Barack Obama has acknowledged that time has run out to secure a legally binding climate deal at the Copenhagen summit in December.
The President of the United States has also thrown his support behind plans to delay a formal pact until next year at the earliest.
During a meeting in Singapore this weekend, the US president supported a Danish plan to salvage something from next month's meeting by aiming to make it a first-stage series of commitments rather than an all-encompassing protocol as previously planned.
Postponing many decisions on emissions targets, financing and technology transfer until the second-stage, leaders will instead try to reach a political agreement in Copenhagen that sends a strong message of intent, writes The Observer.
Michael Froman, US deputy national security adviser for economic affairs, said: "There was a realistic assessment ... by the leaders that it was unrealistic to expect a full internationally legally binding agreement to be negotiated between now and when Copenhagen starts in 22 days," reports the newspaper.
Britain's climate change secretary Ed Miliband insists it is still possible to reach a broad political agreement on carbon emissions targets.

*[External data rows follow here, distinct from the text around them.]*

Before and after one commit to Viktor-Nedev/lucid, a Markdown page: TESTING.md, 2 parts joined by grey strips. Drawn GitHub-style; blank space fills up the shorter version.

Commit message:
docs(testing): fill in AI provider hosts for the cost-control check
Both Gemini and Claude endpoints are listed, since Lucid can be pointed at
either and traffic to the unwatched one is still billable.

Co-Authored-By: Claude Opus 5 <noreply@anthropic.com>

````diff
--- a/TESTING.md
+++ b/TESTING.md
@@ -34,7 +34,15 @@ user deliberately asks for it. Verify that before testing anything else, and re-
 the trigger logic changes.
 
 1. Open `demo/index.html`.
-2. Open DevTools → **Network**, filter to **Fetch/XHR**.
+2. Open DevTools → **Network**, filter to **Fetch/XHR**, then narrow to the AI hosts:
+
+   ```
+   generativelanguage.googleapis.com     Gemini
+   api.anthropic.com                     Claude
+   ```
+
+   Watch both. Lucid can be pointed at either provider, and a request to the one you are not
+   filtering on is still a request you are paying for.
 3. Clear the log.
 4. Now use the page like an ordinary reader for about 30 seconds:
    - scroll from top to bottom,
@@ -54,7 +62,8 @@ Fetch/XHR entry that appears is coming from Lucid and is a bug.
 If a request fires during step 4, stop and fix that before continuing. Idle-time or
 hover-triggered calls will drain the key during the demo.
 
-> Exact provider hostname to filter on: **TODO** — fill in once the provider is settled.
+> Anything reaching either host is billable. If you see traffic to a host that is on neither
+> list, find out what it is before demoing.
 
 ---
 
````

There is now expected to be intense discussions on whether the political agreement at Copenhagen contains any detailed commitments.